The Ninth Circuit court of appeals in the U.S. is reconsidering the class-action aspect of a gender discrimination case filed against Microsoft in 2015 in a move that could potentially reverse a lower court's decision. The plaintiffs in the lawsuit are looking to include over 8,600 Microsoft females in the complaint.
In June, U.S. District Judge James Robart in the state of Washington refused to grant a class action status to the lawsuit, Moussouris v. Microsoft Corporation, stating that the plaintiffs failed to prove discriminatory practices against female employees across the company. The lawsuit was filed by former Microsoft employees Katherine Moussouris, Holly Muenchow, and Dana Piermarini who alleged that the company's policies violate the rights of female employees. The plaintiffs claimed that this practice has remained unchecked.

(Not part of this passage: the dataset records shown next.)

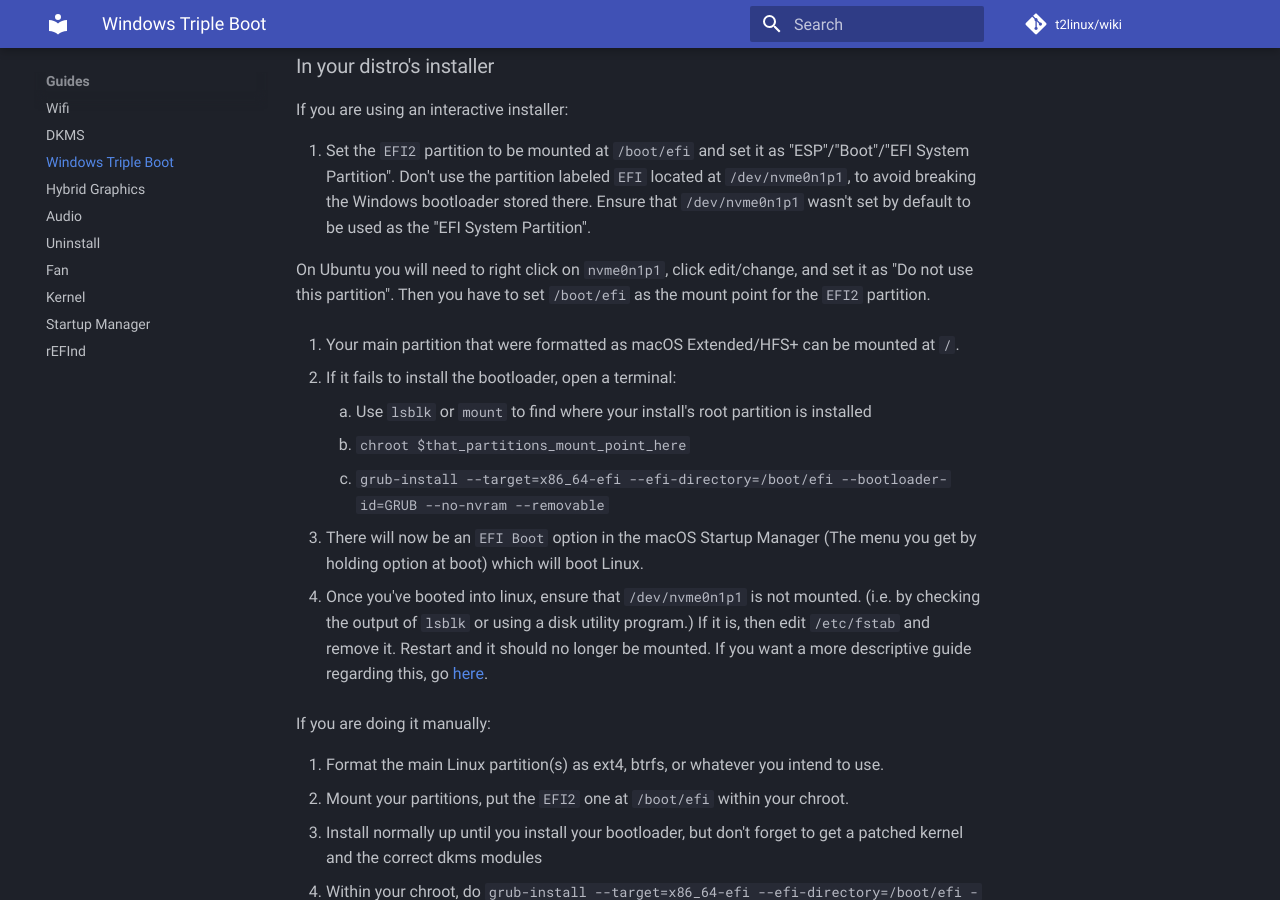
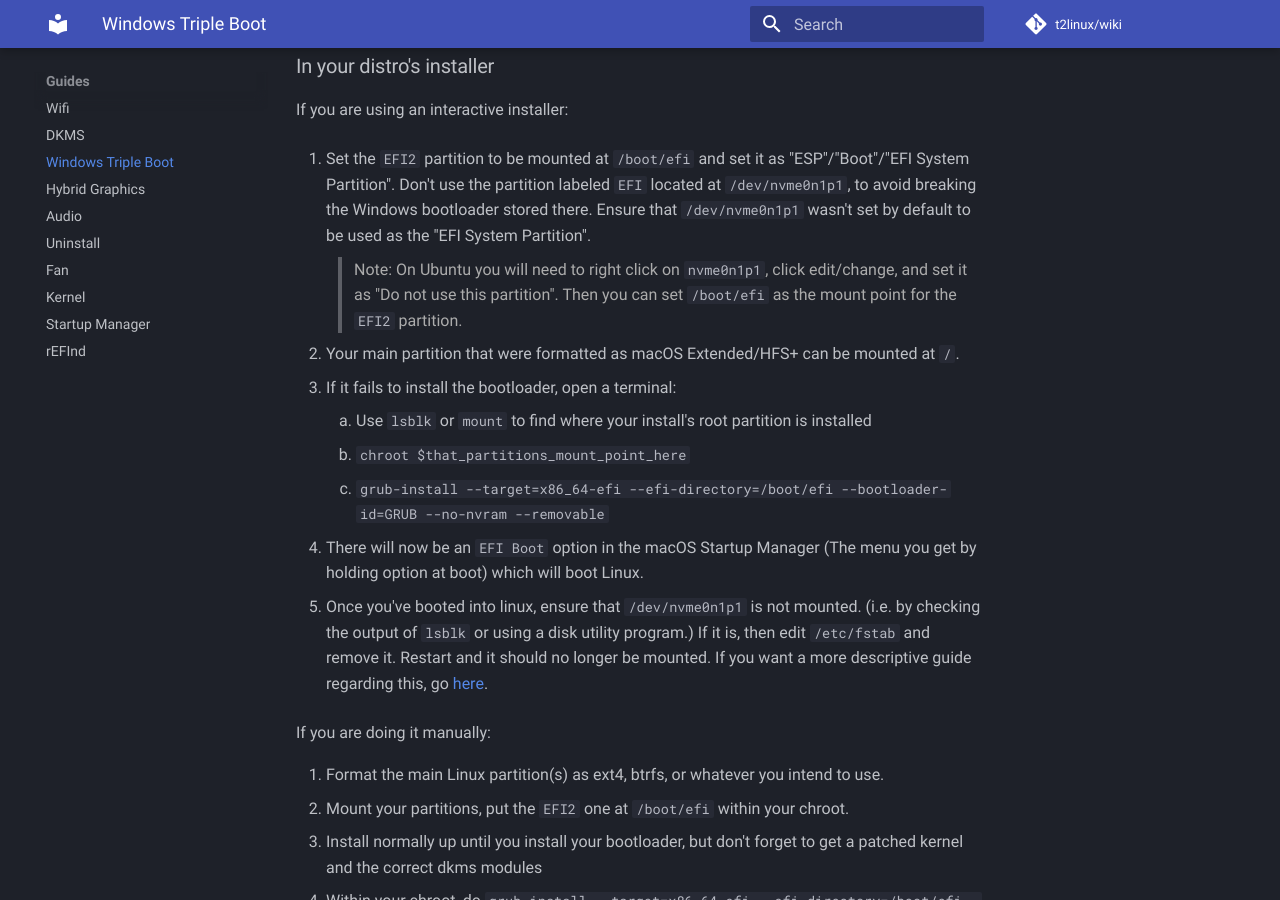
Before and after one commit to t2linux/wiki, an MkDocs documentation site: the page built from docs/guides/windows.md, in a window 1280 px wide and 900 px high, scrolled down 2798 px. Built offline with MkDocs 1.6.1 and Material for MkDocs 9.7.7, drawn with Linux system fonts in a browser that asks for light colours; comment, search, counter and statistics services are not loaded.

Commit message:
Update windows.md
The numbering went wrong now.

```diff
--- a/docs/guides/windows.md
+++ b/docs/guides/windows.md
@@ -70,7 +70,7 @@ If you are using an interactive installer:
 
 1. Set the `EFI2` partition to be mounted at `/boot/efi` and set it as "ESP"/"Boot"/"EFI System Partition". Don't use the partition labeled `EFI` located at `/dev/nvme0n1p1`, to avoid breaking the Windows bootloader stored there. Ensure that `/dev/nvme0n1p1` wasn't set by default to be used as the "EFI System Partition".
 
-   On Ubuntu you will need to right click on `nvme0n1p1`, click edit/change, and set it as "Do not use this partition". Then you have to set `/boot/efi` as the mount point for the `EFI2` partition.
+    > Note: On Ubuntu you will need to right click on `nvme0n1p1`, click edit/change, and set it as "Do not use this partition". Then you can set `/boot/efi`             as the mount point for the `EFI2` partition.
 
 2. Your main partition that were formatted as macOS Extended/HFS+ can be mounted at `/`.
 
```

The case is specifically linked to how compensations and promotions have been carried out at Microsoft based on gender. Plaintiff attorney Kelly Dermody said in a statement:
"We welcome the Ninth Circuit’s clarification of the class certification standards and believe the evidence here demands that Microsoft’s common discriminatory systems be addressed on a class basis so that women at the company can get justice."
A Microsoft spokesman, on the other hand, lauded Robart's decision, and further stated:
"There is no bias in Microsoft’s pay and promotion practices. We remain committed to increasing diversity and making sure that Microsoft continues to be a workplace where everyone has an equal opportunity to succeed."
The appellate court is expected to hear the oral arguments in the appeal next year. Meanwhile, the plaintiffs are still required to formally file an appeal with the Ninth Circuit court first.